* [PROBLEM TO SOLVE]:
Each line of the data is to be output verbatim, with the images removed.

* [INPUT FOR THIS TASK]:
○ ○ ○ ○ ○

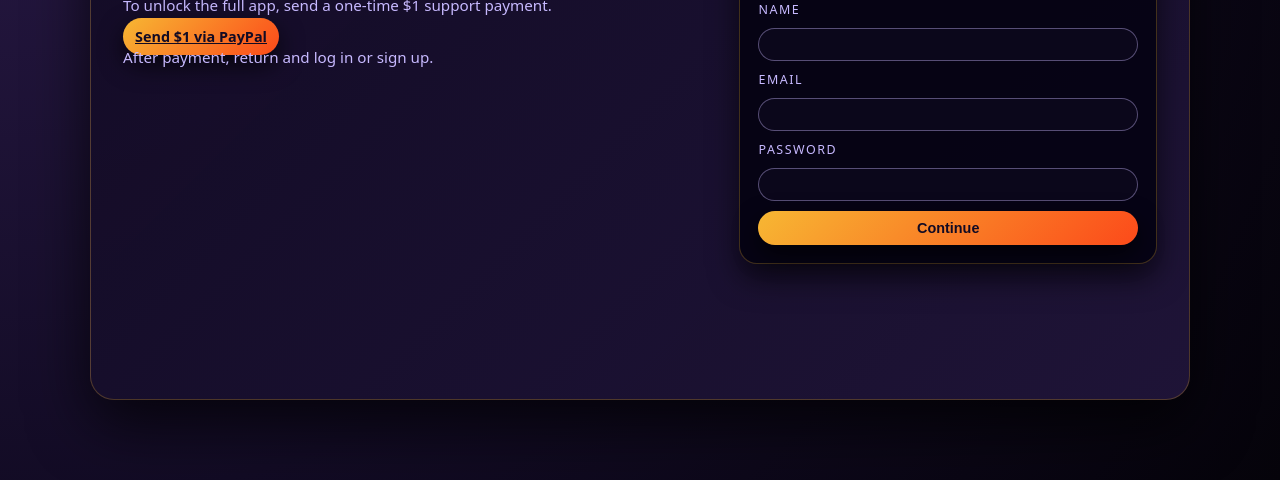
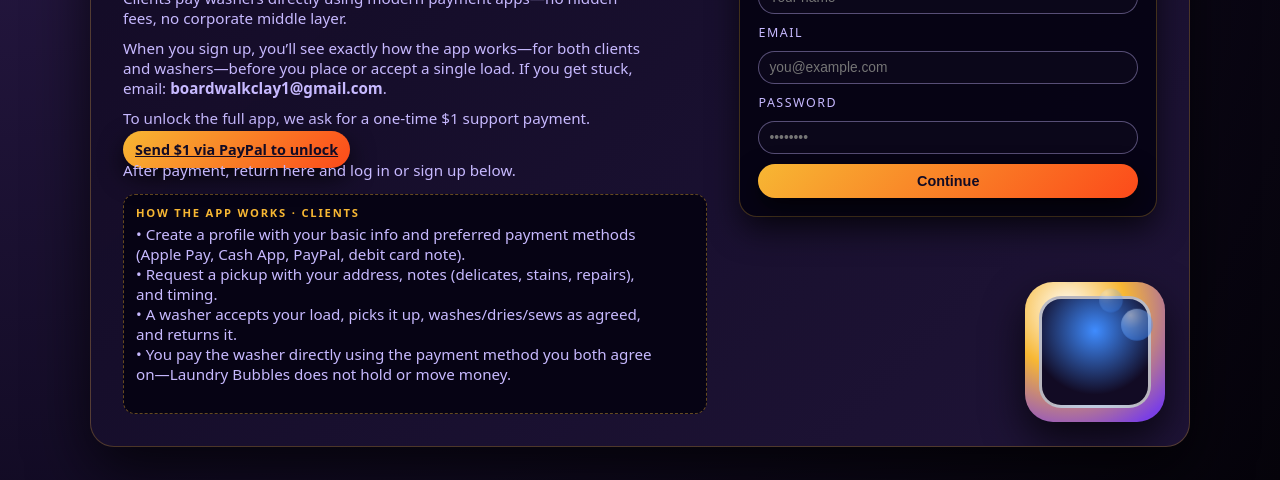
Before and after one commit to boardwalkclay1/bubbles, a plain HTML site: page index.html in a window 1280 px wide. Shown: the part 320-800 px from the top of the page. Drawn offline with Linux system fonts and the light colour scheme; a script that the page names is missing.

Commit message:
Update index.html

```diff
--- a/index.html
+++ b/index.html
@@ -5,9 +5,11 @@
   <title>Laundry Bubbles · 70s Wash & Sew</title>
   <meta name="viewport" content="width=device-width, initial-scale=1">
 
+  <!-- Manifest + Styles -->
   <link rel="manifest" href="manifest.json">
   <link rel="stylesheet" href="styles.css">
 
+  <!-- PocketBase SDK -->
   <script src="https://unpkg.com/pocketbase/dist/pocketbase.umd.js"></script>
 </head>
 
@@ -29,15 +31,82 @@
           <span>Client ↔ Washer · Direct Pay · No Middleman</span>
         </div>
 
-        <h1>Wash them like it’s <span>1977</span>, pay them like it’s <span>right now</span>.</h1>
+        <h1>
+          Wash them like it’s <span>1977</span>, pay them like it’s <span>right now</span>.
+        </h1>
 
-        <p>To unlock the full app, send a one‑time $1 support payment.</p>
+        <p>
+          Laundry Bubbles connects people who need clothes washed, dried, or sewn with local washers who set their own
+          availability, pricing, and style. Clients pay washers directly using modern payment apps—no hidden fees, no
+          corporate middle layer.
+        </p>
 
-        <a href="https://www.paypal.me/YOUR_PAYPAL_NAME/1" target="_blank" class="primary-btn">
-          Send $1 via PayPal
-        </a>
+        <p class="small-muted">
+          When you sign up, you’ll see exactly how the app works—for both clients and washers—before you place or accept
+          a single load. If you get stuck, email: <strong>boardwalkclay1@gmail.com</strong>.
+        </p>
 
-        <p class="tiny-muted">After payment, return and log in or sign up.</p>
+        <!-- $1 Gate -->
+        <div class="gate-box">
+          <p class="small-muted">
+            To unlock the full app, we ask for a one‑time $1 support payment.
+          </p>
+
+          <a
+            href="https://www.paypal.me/boardwalkclay1/1"
+            target="_blank"
+            rel="noopener noreferrer"
+            class="primary-btn"
+          >
+            Send $1 via PayPal to unlock
+          </a>
+
+          <p class="tiny-muted">
+            After payment, return here and log in or sign up below.
+          </p>
+        </div>
+
+        <!-- Explanations -->
+        <div class="disclaimer-box">
+          <div class="disclaimer-title">How the app works · Clients</div>
+          <p>
+            • Create a profile with your basic info and preferred payment methods (Apple Pay, Cash App, PayPal, debit card note).<br>
+            • Request a pickup with your address, notes (delicates, stains, repairs), and timing.<br>
+            • A washer accepts your load, picks it up, washes/dries/sews as agreed, and returns it.<br>
+            • You pay the washer directly using the payment method you both agree on—Laundry Bubbles does not hold or move money.
+          </p>
+
+          <br>
+
+          <div class="disclaimer-title">How the app works · Washers</div>
+          <p>
+            • Create a profile with your skills (wash, dry, fold, sew), service area, and payment handles.<br>
+            • Set your availability and watch incoming requests in your dashboard.<br>
+            • Accept jobs you want, chat with clients (later), pick up, complete, and return loads.<br>
+            • Get paid directly by clients via Apple Pay, Cash App, PayPal, or card—no platform payout delays.
+          </p>
+
+          <br>
+
+          <div class="disclaimer-title">Disclaimer · Lost or damaged items</div>
+          <p>
+            Laundry Bubbles is a connection platform only. We do not handle clothing, do not supervise washes, and do not
+            guarantee results. All washing, drying, sewing, and handling of garments is performed by independent washers.
+            By using this app, both clients and washers agree that Laundry Bubbles is not responsible for missing, damaged,
+            or altered items. Any disputes, refunds, or replacements are handled directly between client and washer.
+          </p>
+
+          <br>
+
+          <div class="disclaimer-title">Agreements & expectations</div>
+          <p>
+            By continuing, you agree that:<br>
+            • Clients clearly describe items, special care needs, and any existing damage.<br>
+            • Washers treat every load with care and communicate honestly about what they can and cannot do.<br>
+            • Payments are made directly between client and washer using mutually agreed methods.<br>
+            • Laundry Bubbles provides the tools to connect, message, and track—not financial, legal, or cleaning services.
+          </p>
+        </div>
       </div>
 
       <!-- Auth Panel -->
@@ -47,28 +116,38 @@
           <button class="auth-tab" type="button" data-mode="signup">Sign up</button>
         </div>
 
-        <form id="authForm" class="auth-form">
-          <label>I’m using Laundry Bubbles as</label>
-          <select id="role">
-            <option value="client">Client</option>
-            <option value="washer">Washer</option>
+        <form class="auth-form" id="authForm">
+          <label for="role">I’m using Laundry Bubbles as</label>
+          <select id="role" name="role">
+            <option value="client">Client (I need laundry done)</option>
+            <option value="washer">Washer (I wash & sew)</option>
           </select>
 
-          <label>Name</label>
-          <input id="name" type="text">
+          <label for="name">Name</label>
+          <input id="name" type="text" placeholder="Your name">
 
-          <label>Email</label>
-          <input id="email" type="email" required>
+          <label for="email">Email</label>
+          <input id="email" type="email" placeholder="you@example.com" required>
 
-          <label>Password</label>
-          <input id="password" type="password" required>
+          <label for="password">Password</label>
+          <input id="password" type="password" placeholder="••••••••" required>
 
           <button class="primary-btn" type="submit">Continue</button>
         </form>
       </aside>
     </section>
+
+    <!-- Washing Machine Illustration -->
+    <div class="machine-illustration">
+      <div class="machine-door">
+        <div class="bubble small"></div>
+        <div class="bubble medium"></div>
+        <div class="bubble large"></div>
+      </div>
+    </div>
   </main>
 
+  <!-- App Logic (PocketBase is initialized in js/app.js) -->
   <script src="js/app.js"></script>
 </body>
 </html>
```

○ ○ ○ ○ ○

* [REPLY]:
Before and after one commit to boardwalkclay1/bubbles, a plain HTML site: page index.html in a window 1280 px wide. Shown: the part 320-800 px from the top of the page. Drawn offline with Linux system fonts and the light colour scheme; a script that the page names is missing.

Commit message:
Update index.html

```diff
--- a/index.html
+++ b/index.html
@@ -5,9 +5,11 @@
   <title>Laundry Bubbles · 70s Wash & Sew</title>
   <meta name="viewport" content="width=device-width, initial-scale=1">
 
+  <!-- Manifest + Styles -->
   <link rel="manifest" href="manifest.json">
   <link rel="stylesheet" href="styles.css">
 
+  <!-- PocketBase SDK -->
   <script src="https://unpkg.com/pocketbase/dist/pocketbase.umd.js"></script>
 </head>
 
@@ -29,15 +31,82 @@
           <span>Client ↔ Washer · Direct Pay · No Middleman</span>
         </div>
 
-        <h1>Wash them like it’s <span>1977</span>, pay them like it’s <span>right now</span>.</h1>
+        <h1>
+          Wash them like it’s <span>1977</span>, pay them like it’s <span>right now</span>.
+        </h1>
 
-        <p>To unlock the full app, send a one‑time $1 support payment.</p>
+        <p>
+          Laundry Bubbles connects people who need clothes washed, dried, or sewn with local washers who set their own
+          availability, pricing, and style. Clients pay washers directly using modern payment apps—no hidden fees, no
+          corporate middle layer.
+        </p>
 
-        <a href="https://www.paypal.me/YOUR_PAYPAL_NAME/1" target="_blank" class="primary-btn">
-          Send $1 via PayPal
-        </a>
+        <p class="small-muted">
+          When you sign up, you’ll see exactly how the app works—for both clients and washers—before you place or accept
+          a single load. If you get stuck, email: <strong>boardwalkclay1@gmail.com</strong>.
+        </p>
 
-        <p class="tiny-muted">After payment, return and log in or sign up.</p>
+        <!-- $1 Gate -->
+        <div class="gate-box">
+          <p class="small-muted">
+            To unlock the full app, we ask for a one‑time $1 support payment.
+          </p>
+
+          <a
+            href="https://www.paypal.me/boardwalkclay1/1"
+            target="_blank"
+            rel="noopener noreferrer"
+            class="primary-btn"
+          >
+            Send $1 via PayPal to unlock
+          </a>
+
+          <p class="tiny-muted">
+            After payment, return here and log in or sign up below.
+          </p>
+        </div>
+
+        <!-- Explanations -->
+        <div class="disclaimer-box">
+          <div class="disclaimer-title">How the app works · Clients</div>
+          <p>
+            • Create a profile with your basic info and preferred payment methods (Apple Pay, Cash App, PayPal, debit card note).<br>
+            • Request a pickup with your address, notes (delicates, stains, repairs), and timing.<br>
+            • A washer accepts your load, picks it up, washes/dries/sews as agreed, and returns it.<br>
+            • You pay the washer directly using the payment method you both agree on—Laundry Bubbles does not hold or move money.
+          </p>
+
+          <br>
+
+          <div class="disclaimer-title">How the app works · Washers</div>
+          <p>
+            • Create a profile with your skills (wash, dry, fold, sew), service area, and payment handles.<br>
+            • Set your availability and watch incoming requests in your dashboard.<br>
+            • Accept jobs you want, chat with clients (later), pick up, complete, and return loads.<br>
+            • Get paid directly by clients via Apple Pay, Cash App, PayPal, or card—no platform payout delays.
+          </p>
+
+          <br>
+
+          <div class="disclaimer-title">Disclaimer · Lost or damaged items</div>
+          <p>
+            Laundry Bubbles is a connection platform only. We do not handle clothing, do not supervise washes, and do not
+            guarantee results. All washing, drying, sewing, and handling of garments is performed by independent washers.
+            By using this app, both clients and washers agree that Laundry Bubbles is not responsible for missing, damaged,
+            or altered items. Any disputes, refunds, or replacements are handled directly between client and washer.
+          </p>
+
+          <br>
+
+          <div class="disclaimer-title">Agreements & expectations</div>
+          <p>
+            By continuing, you agree that:<br>
+            • Clients clearly describe items, special care needs, and any existing damage.<br>
+            • Washers treat every load with care and communicate honestly about what they can and cannot do.<br>
+            • Payments are made directly between client and washer using mutually agreed methods.<br>
+            • Laundry Bubbles provides the tools to connect, message, and track—not financial, legal, or cleaning services.
+          </p>
+        </div>
       </div>
 
       <!-- Auth Panel -->
@@ -47,28 +116,38 @@
           <button class="auth-tab" type="button" data-mode="signup">Sign up</button>
         </div>
 
-        <form id="authForm" class="auth-form">
-          <label>I’m using Laundry Bubbles as</label>
-          <select id="role">
-            <option value="client">Client</option>
-            <option value="washer">Washer</option>
+        <form class="auth-form" id="authForm">
+          <label for="role">I’m using Laundry Bubbles as</label>
+          <select id="role" name="role">
+            <option value="client">Client (I need laundry done)</option>
+            <option value="washer">Washer (I wash & sew)</option>
           </select>
 
-          <label>Name</label>
-          <input id="name" type="text">
+          <label for="name">Name</label>
+          <input id="name" type="text" placeholder="Your name">
 
-          <label>Email</label>
-          <input id="email" type="email" required>
+          <label for="email">Email</label>
+          <input id="email" type="email" placeholder="you@example.com" required>
 
-          <label>Password</label>
-          <input id="password" type="password" required>
+          <label for="password">Password</label>
+          <input id="password" type="password" placeholder="••••••••" required>
 
           <button class="primary-btn" type="submit">Continue</button>
         </form>
       </aside>
     </section>
+
+    <!-- Washing Machine Illustration -->
+    <div class="machine-illustration">
+      <div class="machine-door">
+        <div class="bubble small"></div>
+        <div class="bubble medium"></div>
+        <div class="bubble large"></div>
+      </div>
+    </div>
   </main>
 
+  <!-- App Logic (PocketBase is initialized in js/app.js) -->
   <script src="js/app.js"></script>
 </body>
 </html>
```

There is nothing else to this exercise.